About this exercise
If a line in the material below has the word "integration", copy it.

%%

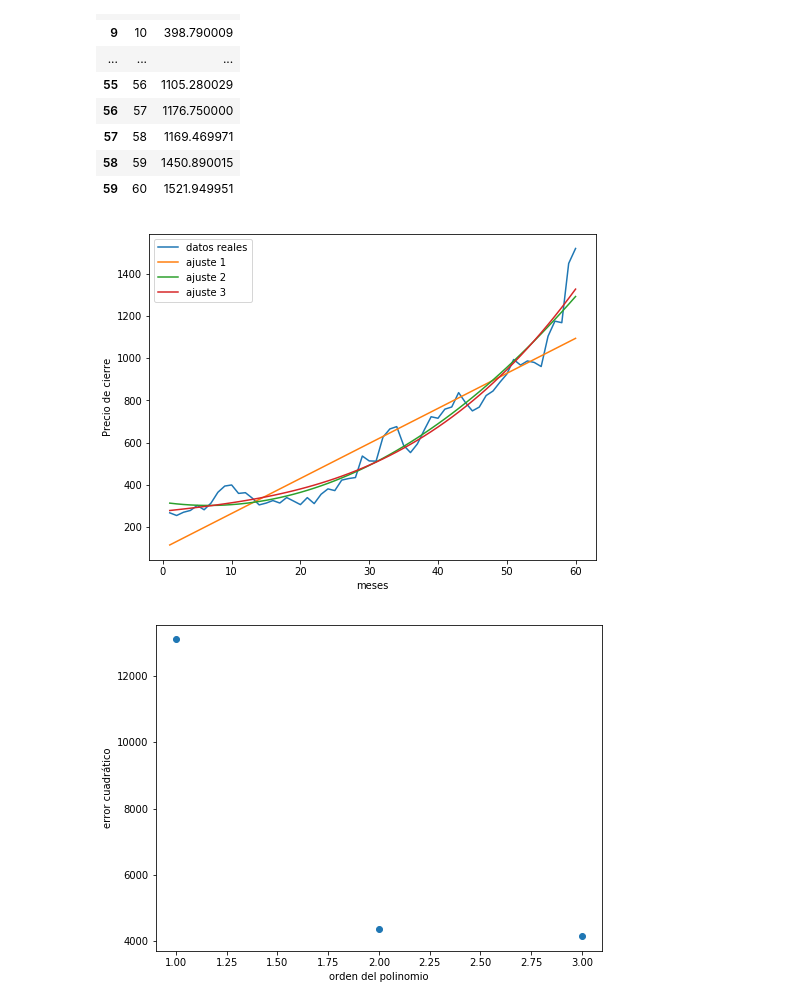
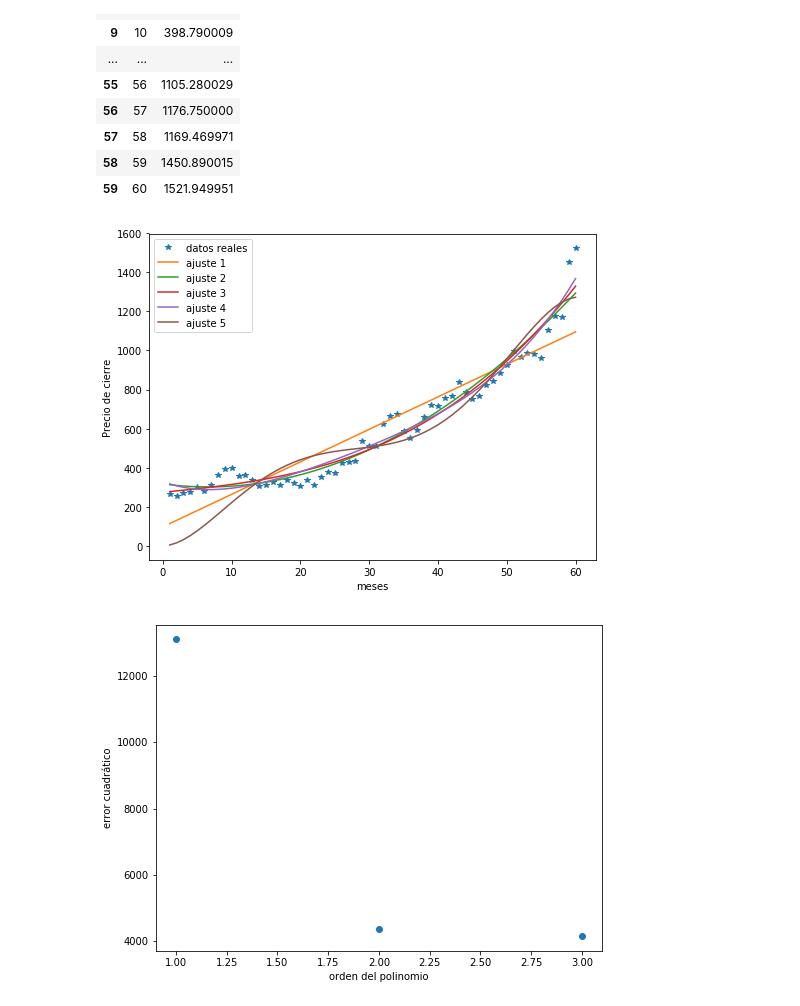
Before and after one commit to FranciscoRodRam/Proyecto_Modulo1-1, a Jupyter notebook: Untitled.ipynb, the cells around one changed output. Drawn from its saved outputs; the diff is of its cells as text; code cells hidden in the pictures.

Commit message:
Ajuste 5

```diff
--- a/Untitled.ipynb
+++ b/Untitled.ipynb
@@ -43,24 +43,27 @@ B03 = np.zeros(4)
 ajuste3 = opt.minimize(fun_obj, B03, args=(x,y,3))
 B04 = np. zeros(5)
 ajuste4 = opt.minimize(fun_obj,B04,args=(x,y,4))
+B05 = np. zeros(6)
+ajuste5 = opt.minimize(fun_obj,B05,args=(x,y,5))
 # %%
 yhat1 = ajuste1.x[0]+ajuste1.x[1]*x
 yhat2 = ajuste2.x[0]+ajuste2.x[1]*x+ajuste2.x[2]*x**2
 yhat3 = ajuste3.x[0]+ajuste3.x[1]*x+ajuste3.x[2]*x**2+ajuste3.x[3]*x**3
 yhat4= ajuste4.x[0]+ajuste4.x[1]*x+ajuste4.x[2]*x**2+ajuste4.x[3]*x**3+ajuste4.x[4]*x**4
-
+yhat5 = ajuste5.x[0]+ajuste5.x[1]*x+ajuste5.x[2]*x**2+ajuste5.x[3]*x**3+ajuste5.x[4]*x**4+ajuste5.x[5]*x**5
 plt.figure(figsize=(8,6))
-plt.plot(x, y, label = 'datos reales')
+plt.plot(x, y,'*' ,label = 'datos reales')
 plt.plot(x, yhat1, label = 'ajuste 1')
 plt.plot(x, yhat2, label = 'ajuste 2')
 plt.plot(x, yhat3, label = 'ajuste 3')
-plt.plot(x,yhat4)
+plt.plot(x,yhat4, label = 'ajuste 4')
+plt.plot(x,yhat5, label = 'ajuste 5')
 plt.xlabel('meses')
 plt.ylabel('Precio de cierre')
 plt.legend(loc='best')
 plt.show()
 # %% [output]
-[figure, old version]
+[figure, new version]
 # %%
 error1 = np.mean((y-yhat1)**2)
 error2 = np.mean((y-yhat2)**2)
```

%%
%%

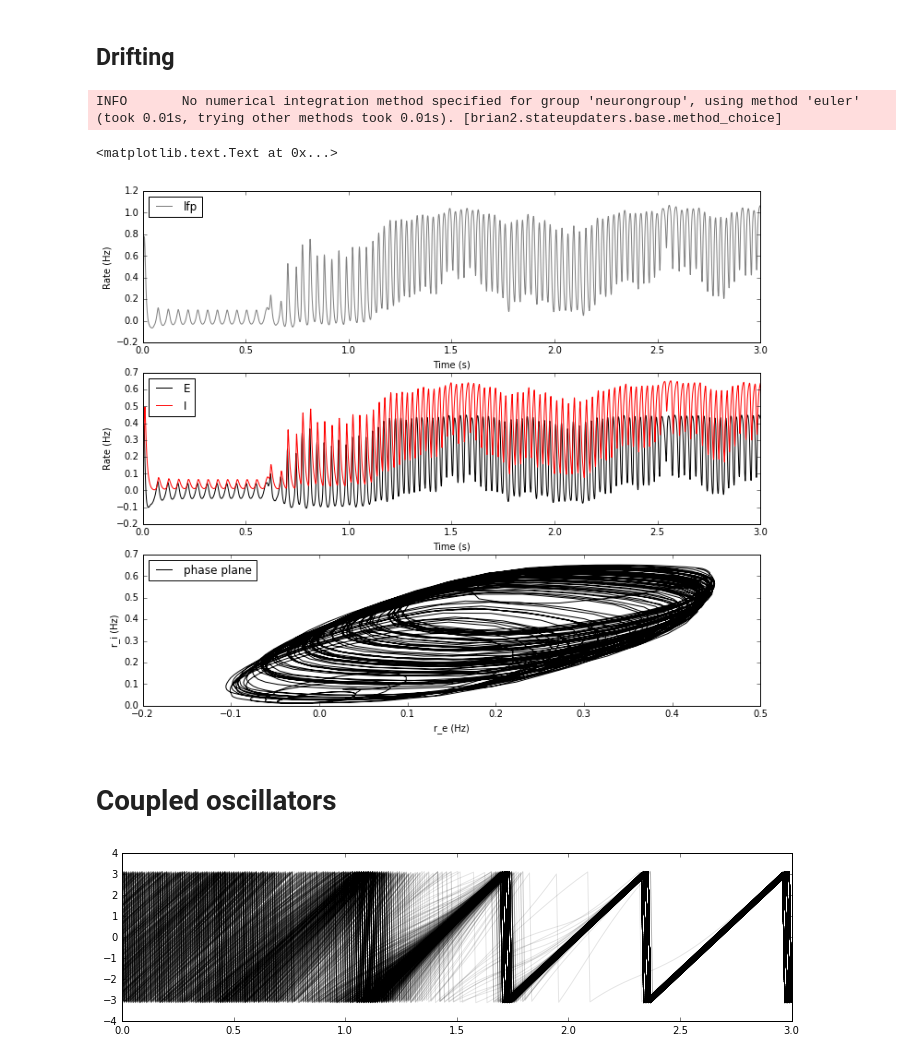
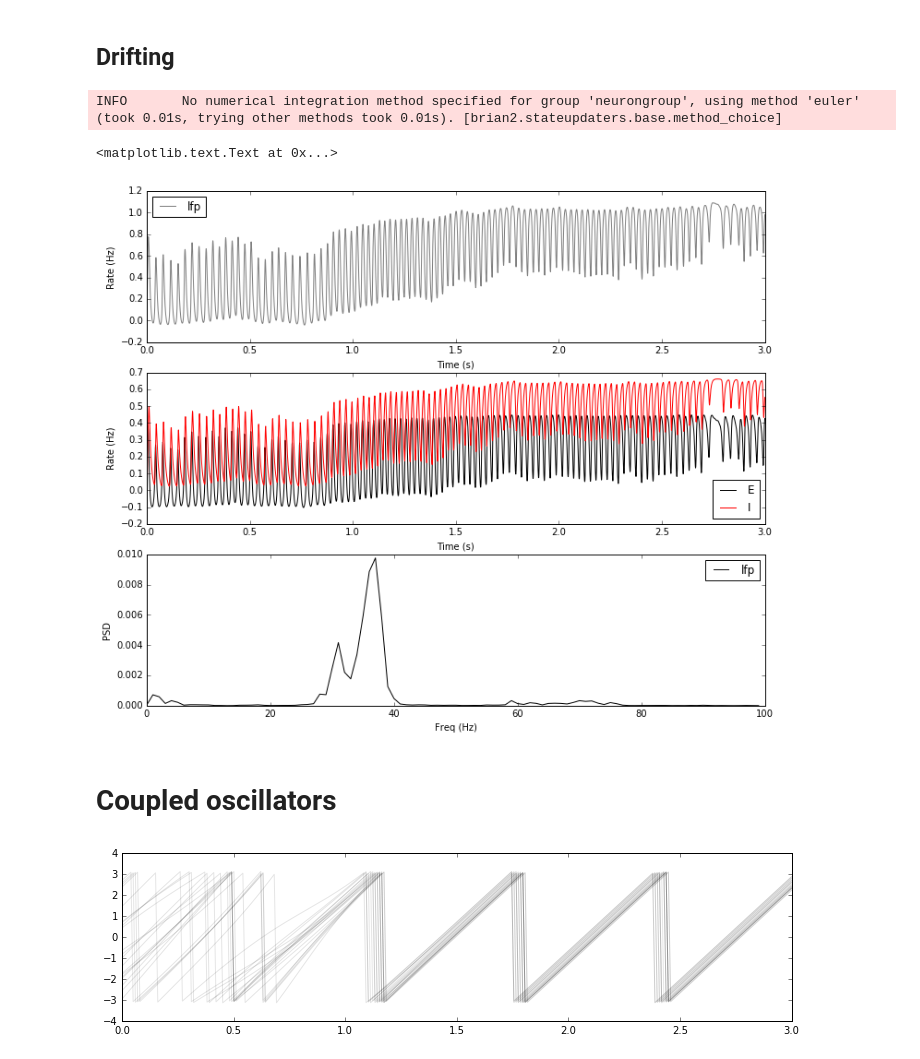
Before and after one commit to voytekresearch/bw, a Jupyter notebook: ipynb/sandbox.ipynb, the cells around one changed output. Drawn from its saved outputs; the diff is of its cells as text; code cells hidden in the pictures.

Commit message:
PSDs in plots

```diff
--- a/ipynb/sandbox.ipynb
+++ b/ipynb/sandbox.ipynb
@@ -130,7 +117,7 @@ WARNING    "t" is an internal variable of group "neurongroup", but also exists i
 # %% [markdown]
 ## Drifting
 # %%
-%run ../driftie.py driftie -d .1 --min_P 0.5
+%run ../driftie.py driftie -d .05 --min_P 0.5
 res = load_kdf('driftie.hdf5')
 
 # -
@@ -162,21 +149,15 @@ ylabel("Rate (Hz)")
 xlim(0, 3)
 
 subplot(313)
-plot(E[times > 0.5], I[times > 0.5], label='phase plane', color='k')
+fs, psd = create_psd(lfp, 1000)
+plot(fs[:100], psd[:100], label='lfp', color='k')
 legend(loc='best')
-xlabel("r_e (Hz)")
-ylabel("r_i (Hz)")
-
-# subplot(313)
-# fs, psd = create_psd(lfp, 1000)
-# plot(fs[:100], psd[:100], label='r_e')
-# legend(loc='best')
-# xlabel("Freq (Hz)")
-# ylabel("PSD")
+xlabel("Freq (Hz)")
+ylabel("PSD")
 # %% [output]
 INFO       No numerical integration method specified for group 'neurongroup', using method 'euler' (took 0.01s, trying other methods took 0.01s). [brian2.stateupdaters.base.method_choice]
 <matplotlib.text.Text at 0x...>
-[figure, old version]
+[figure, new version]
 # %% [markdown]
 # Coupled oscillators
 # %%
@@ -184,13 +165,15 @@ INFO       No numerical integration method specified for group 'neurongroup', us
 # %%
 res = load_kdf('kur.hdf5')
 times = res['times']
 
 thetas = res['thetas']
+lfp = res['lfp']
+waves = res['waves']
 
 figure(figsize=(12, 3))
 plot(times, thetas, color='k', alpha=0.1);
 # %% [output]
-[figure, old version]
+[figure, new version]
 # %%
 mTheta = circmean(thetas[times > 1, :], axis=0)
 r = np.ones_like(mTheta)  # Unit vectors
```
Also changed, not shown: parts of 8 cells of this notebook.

%%

Response below
 INFO       No numerical integration method specified for group 'neurongroup', using method 'euler' (took 0.01s, trying other methods took 0.01s). [brian2.stateupdaters.base.method_choice]
@@ -184,13 +165,15 @@ INFO       No numerical integration method specified for group 'neurongroup', us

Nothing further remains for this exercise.